A Bloomberg report saying China has offered to ramp up imports from the United States in order to reconfigure trading relations between the two countries delivered an extra boost to equities on Friday.
The tech index led the way with a 3 percent surge, its strongest day since mid-October taking it to a six-week high. Chipmakers STMicroelectronics and AMS were among the top gainers.
The autos sector climbed 2.7 percent, bringing its year-to-date gains to 9 percent. Carmaker shares have been hit by the U.S.-China trade war as well as threatened U.S. tariffs on car imports from Europe.
Trade-sensitive industrials stocks Siemens and Airbus, as well as luxury shares Richemont, Kering and LVMH, were among top boosts to the STOXX.
Europe’s banking sector recovered from the previous session’s losses when a profit warning by France’s SocGen hit the sector hard.
Among results on Friday was French supermarket retailer Casino whose shares rose 6 percent as traders and analysts said fourth-quarter sales had weathered “Yellow Vest” anti-government demonstrations in France.
“France has held up well despite disruption from protests,” Jefferies said in a research note.
Lab testing company Eurofins Scientific shot up 8.7 percent after Berenberg kept a “buy” on the stock, saying negative views gained traction in late 2018, providing an opportunity.
Optimism also came from small-cap German online meal-kit delivery service HelloFresh whose shares surged 21.5 percent after it raised its revenue forecast.
It was not all good news for European stocks though.
Telecom Italia dropped 7.2 percent after it said it expected to report full-year organic core earnings of around 8.1 billion euros ($9.2 billion), a drop of under 5 percent compared to the year before.
Another profit warning by Ryanair, which blamed lower-than-expected winter fares due to overcapacity, spooked investors, initially dragging the stock down.
By the close, shares in the budget airline were up 0.3 percent, underperforming the market, while rival easyJet also inched up 0.3 percent – one of the weakest FTSE 100 stocks.
“This announcement was not wholly unexpected so we do not expect the shares to react by the full potential consensus net profit adjustment,” Citi analysts said.
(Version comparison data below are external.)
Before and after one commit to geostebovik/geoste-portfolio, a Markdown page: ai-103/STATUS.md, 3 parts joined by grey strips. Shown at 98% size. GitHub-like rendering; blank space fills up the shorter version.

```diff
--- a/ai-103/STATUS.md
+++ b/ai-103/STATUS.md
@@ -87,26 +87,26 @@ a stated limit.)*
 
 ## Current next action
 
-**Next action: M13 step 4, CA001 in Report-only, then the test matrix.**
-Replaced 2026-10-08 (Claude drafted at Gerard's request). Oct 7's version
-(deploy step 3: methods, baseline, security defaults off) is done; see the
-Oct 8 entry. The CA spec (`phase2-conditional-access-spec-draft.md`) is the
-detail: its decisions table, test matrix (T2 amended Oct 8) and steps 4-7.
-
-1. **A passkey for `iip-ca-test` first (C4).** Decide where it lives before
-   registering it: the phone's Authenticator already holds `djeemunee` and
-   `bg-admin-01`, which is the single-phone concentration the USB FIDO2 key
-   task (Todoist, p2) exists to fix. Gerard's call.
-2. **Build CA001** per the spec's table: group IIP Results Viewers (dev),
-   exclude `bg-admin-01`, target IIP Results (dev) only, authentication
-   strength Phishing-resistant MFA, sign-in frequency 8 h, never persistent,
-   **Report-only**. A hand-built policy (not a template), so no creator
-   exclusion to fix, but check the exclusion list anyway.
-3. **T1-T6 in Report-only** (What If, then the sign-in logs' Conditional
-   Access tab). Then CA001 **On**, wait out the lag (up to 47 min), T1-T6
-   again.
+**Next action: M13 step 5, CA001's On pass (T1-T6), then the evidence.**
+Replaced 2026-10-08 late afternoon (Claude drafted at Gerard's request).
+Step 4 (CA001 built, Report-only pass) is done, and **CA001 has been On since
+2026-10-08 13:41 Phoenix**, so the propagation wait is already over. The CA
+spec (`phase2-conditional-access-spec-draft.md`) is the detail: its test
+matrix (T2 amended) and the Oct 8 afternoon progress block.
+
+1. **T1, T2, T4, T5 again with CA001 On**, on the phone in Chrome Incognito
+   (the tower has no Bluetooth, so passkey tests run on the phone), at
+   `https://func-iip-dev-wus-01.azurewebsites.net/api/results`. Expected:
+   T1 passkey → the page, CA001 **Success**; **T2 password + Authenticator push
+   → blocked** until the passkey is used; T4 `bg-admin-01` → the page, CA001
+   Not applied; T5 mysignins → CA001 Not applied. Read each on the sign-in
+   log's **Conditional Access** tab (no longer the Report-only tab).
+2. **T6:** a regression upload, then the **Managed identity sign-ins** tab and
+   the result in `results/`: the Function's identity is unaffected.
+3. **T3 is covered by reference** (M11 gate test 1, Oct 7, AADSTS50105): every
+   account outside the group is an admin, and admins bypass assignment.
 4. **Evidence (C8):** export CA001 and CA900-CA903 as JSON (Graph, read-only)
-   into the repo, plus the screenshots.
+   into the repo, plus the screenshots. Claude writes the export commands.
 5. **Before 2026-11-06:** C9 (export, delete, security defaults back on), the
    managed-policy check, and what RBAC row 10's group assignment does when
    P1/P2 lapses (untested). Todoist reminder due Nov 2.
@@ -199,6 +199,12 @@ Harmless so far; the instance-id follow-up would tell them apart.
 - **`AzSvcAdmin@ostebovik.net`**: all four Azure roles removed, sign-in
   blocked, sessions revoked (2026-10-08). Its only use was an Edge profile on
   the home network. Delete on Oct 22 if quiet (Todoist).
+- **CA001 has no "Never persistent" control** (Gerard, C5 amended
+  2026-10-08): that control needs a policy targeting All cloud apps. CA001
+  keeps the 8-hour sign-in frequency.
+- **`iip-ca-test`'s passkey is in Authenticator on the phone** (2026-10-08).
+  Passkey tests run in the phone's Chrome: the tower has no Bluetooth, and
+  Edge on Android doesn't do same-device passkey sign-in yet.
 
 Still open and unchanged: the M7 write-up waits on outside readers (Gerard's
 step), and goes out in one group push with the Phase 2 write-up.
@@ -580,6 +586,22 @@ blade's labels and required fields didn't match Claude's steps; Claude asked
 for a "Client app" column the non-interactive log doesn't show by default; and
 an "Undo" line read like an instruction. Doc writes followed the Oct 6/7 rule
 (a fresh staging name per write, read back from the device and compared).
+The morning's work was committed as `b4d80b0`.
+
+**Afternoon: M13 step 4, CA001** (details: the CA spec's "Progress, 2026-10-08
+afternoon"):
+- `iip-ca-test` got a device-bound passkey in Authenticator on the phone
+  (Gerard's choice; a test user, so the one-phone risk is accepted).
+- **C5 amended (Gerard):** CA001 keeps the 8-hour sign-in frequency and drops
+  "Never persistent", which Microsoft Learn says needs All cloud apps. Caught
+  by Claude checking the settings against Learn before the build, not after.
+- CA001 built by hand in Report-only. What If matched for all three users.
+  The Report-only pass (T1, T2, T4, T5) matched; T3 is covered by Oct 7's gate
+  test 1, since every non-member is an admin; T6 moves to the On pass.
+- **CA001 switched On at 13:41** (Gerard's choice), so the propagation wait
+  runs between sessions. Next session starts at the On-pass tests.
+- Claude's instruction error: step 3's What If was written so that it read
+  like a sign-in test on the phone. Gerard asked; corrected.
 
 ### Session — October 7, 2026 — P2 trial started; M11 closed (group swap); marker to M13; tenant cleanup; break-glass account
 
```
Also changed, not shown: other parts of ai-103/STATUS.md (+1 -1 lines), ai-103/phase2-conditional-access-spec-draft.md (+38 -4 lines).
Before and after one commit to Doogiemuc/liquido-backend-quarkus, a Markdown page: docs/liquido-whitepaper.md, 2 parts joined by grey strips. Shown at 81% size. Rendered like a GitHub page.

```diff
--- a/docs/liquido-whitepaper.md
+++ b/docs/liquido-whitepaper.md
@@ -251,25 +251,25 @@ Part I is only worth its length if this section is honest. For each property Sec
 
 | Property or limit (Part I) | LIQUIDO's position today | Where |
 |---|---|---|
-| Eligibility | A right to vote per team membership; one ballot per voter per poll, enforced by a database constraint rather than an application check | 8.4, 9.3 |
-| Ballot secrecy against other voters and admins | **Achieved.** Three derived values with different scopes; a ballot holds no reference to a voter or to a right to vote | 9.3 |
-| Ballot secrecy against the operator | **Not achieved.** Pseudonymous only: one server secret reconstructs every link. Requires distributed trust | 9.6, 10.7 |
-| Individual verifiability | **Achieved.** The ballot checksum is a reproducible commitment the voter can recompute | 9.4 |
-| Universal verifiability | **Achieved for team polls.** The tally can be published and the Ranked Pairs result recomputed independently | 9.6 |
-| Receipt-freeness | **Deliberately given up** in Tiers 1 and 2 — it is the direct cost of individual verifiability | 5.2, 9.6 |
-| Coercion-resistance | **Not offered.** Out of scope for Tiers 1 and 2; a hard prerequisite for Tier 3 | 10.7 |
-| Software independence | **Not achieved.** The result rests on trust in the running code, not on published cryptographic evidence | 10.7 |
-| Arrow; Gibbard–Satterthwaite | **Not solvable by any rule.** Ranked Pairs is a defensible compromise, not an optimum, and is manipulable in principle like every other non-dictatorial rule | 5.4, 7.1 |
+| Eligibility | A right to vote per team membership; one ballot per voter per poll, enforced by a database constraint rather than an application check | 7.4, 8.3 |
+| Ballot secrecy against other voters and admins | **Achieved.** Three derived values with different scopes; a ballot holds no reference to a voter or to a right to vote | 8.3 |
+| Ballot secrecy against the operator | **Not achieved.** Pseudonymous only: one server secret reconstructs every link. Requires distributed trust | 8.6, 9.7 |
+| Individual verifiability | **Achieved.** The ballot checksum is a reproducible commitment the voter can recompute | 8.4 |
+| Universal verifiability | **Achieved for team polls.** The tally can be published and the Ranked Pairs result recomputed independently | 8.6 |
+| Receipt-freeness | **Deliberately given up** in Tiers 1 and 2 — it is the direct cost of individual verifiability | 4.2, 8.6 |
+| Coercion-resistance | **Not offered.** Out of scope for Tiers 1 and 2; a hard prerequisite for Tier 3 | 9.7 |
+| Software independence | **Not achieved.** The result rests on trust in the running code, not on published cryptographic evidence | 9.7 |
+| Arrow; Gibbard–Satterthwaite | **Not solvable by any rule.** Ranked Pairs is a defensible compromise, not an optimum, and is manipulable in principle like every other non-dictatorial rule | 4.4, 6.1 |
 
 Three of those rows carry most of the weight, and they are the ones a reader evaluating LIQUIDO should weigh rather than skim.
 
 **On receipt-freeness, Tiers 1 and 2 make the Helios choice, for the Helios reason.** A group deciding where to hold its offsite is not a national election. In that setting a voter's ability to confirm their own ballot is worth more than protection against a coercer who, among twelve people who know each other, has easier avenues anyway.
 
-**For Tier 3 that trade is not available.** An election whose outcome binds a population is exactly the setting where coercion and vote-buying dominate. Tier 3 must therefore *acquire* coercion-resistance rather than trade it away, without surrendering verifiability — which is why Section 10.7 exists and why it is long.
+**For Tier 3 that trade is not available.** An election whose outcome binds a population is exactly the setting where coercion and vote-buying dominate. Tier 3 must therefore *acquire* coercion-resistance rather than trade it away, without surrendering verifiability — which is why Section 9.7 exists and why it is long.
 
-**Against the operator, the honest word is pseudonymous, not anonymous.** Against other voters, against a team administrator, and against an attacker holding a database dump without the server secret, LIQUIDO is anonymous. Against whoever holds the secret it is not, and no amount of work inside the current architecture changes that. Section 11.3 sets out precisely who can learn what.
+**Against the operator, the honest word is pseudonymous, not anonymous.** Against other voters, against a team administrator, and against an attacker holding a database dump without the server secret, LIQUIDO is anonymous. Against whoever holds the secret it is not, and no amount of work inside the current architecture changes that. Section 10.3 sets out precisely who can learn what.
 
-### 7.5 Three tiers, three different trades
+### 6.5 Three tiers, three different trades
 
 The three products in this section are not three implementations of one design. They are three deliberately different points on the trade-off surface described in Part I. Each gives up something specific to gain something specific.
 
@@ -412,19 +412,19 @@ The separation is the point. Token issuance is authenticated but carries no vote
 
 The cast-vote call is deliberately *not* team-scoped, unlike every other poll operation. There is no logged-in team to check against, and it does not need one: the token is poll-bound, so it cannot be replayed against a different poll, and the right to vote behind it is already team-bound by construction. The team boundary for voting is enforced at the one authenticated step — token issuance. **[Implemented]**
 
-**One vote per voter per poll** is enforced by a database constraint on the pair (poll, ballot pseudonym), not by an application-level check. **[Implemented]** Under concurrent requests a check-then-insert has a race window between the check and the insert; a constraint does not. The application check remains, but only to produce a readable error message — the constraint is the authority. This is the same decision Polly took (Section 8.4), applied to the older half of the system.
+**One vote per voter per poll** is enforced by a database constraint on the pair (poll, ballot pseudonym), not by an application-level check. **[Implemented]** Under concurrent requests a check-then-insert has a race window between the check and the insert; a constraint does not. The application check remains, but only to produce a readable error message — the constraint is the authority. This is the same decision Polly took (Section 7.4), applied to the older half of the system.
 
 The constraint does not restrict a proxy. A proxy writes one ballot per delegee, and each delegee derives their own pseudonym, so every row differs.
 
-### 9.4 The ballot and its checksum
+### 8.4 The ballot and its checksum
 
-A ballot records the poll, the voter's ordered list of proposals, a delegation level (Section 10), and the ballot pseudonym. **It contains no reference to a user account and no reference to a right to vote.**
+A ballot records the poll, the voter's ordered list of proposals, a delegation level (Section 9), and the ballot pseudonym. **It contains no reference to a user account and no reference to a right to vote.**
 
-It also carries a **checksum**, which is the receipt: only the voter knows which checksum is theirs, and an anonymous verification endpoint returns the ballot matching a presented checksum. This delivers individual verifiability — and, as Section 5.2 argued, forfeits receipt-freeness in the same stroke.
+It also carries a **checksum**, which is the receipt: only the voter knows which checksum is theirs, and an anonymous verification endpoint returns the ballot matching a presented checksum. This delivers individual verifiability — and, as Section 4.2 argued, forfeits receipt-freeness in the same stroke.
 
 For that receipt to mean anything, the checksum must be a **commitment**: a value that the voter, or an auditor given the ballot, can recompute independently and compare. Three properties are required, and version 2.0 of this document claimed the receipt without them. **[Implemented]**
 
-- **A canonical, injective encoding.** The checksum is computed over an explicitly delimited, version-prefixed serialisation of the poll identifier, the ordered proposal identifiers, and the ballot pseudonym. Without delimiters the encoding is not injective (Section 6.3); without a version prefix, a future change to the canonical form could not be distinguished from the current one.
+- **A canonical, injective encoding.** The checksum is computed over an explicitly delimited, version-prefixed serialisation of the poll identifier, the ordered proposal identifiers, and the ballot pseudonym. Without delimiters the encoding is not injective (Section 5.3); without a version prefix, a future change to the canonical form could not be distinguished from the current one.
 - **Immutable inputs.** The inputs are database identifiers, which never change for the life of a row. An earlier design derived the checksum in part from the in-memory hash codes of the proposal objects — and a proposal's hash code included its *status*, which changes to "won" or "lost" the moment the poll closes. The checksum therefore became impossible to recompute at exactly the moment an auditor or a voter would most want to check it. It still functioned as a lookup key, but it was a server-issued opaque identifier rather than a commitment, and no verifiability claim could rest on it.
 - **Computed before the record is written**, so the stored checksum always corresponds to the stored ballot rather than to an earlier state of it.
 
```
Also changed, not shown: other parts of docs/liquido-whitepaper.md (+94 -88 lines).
Investors are bracing for swings in European stocks as earnings test whether fears about slowing economic and corporate growth that punished equities in recent months are a reality.
Expectations are low. According to I/B/E/S Refinitiv, fourth-quarter earnings per share (EPS) for STOXX 600 companies are expected to have grown by 6 percent, half the levels seen in Q3 and Q4 2017.